Next we have magic. This includes a list of several pages of new spells and a basic presentation of Chinese cosmology. The new spells reflect that cosmology very well and as previously stated really strengthen the flavor of the Wu and Fangshi classes. They feel balanced as well.
A brief primer on running a Mythic Chinese themed campaign is provided. Five pages review the themes of the Wuxia genre as well as the tropes and tradition of Wuxia stories. This is a really good read for both players and referees alike as it gets to the heart of how GSoJ differs from other Asian fantasy supplements out there.
A dozen pages of new magic items are included and some of them are really cool. From the Coin Sword to the Pill of Immortality (Yes, it's exactly what you think it is... almost), these are flavorful items that, for the most part, don't feel like re-skins of magic items we saw in the original Adventures Dark and Deep core rules.

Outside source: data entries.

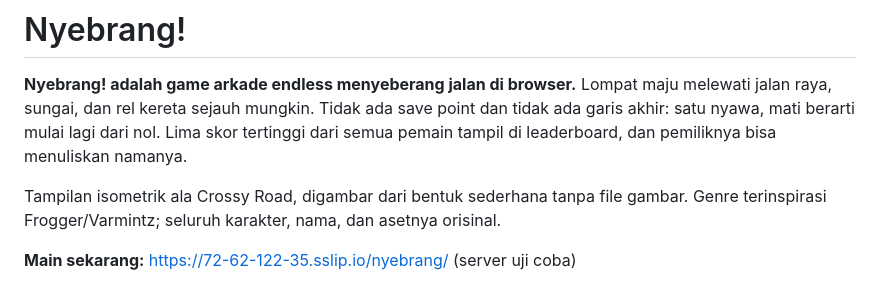
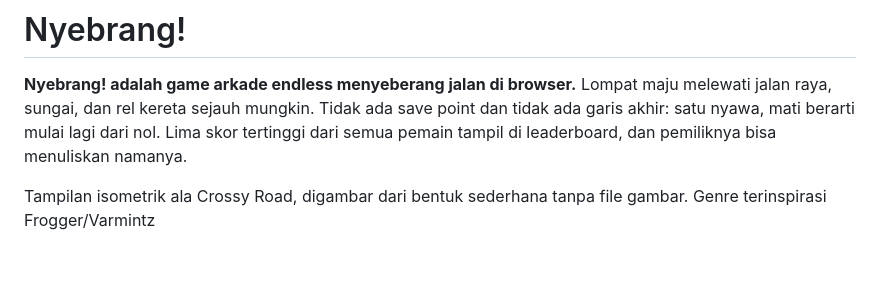
Before and after one commit to fakhruladani/Nyebrang, a Markdown page: README.md, the part around the change. GitHub-like rendering; blank space fills up the shorter version.

Commit message:
Update README to remove game link
Removed the main game link from the README.

```diff
--- a/README.md
+++ b/README.md
@@ -2,9 +2,7 @@
 
 **Nyebrang! adalah game arkade endless menyeberang jalan di browser.** Lompat maju melewati jalan raya, sungai, dan rel kereta sejauh mungkin. Tidak ada save point dan tidak ada garis akhir: satu nyawa, mati berarti mulai lagi dari nol. Lima skor tertinggi dari semua pemain tampil di leaderboard, dan pemiliknya bisa menuliskan namanya.
 
-Tampilan isometrik ala Crossy Road, digambar dari bentuk sederhana tanpa file gambar. Genre terinspirasi Frogger/Varmintz; seluruh karakter, nama, dan asetnya orisinal.
-
-**Main sekarang:** https://72-62-122-35.sslip.io/nyebrang/ (server uji coba)
+Tampilan isometrik ala Crossy Road, digambar dari bentuk sederhana tanpa file gambar. Genre terinspirasi Frogger/Varmintz
 
 ![Bermain di dekat sungai dan rel](docs/screenshots/gameplay.png)
 
```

The book begins to wind down with a 25-page bestiary of monsters, most of which are taken from Chinese mythology. Included as well are seconds addressing devils, demons and of course, dragons. My personal favorite were the Long-Armed People, which is something really bizarre and unique that I'd never encountered or heard of.
The final pages of GSoJ feature three Appendices. Appendix A is a reprint of the unarmed combat rules from the Adventures Dark and Deep Player's Manual. Appendix B provides updated Armor Type vs. Weapon Type. This isn't my thing, but it's a nice touch, given the arsenal of new weapons in the book. The final (and for me, most important) Appendix features inspirational material - both books and film.
The Golden Scroll of Justice clocks in at 114 pages, but it feels bigger because there is a lot packed into these pages. The magic of this book for me is the fact that it does something that no other fantasy RPG supplement has done (in my eyes): It gave Asian classes and culture the same psuedo-historic grounding that had previously been provided to traditional European fantasy gaming. They finally feel like they came from somewhere and that grounding makes me a lot more comfortable intergrating monks and other mythic themes of the east into an existing fantasy campaign.
Could you use GSoJ to run a traditional "Oriental Adventures" type game? Sure, but you'd be wasting a lot of this book's potential. Instead, use its fully realized sense of mythology to integrate a far off culture in pieces, whispers, hints and light touches into your existing campaign so that finally the Middle Kingdom that never was can have a place in the history of your campaign.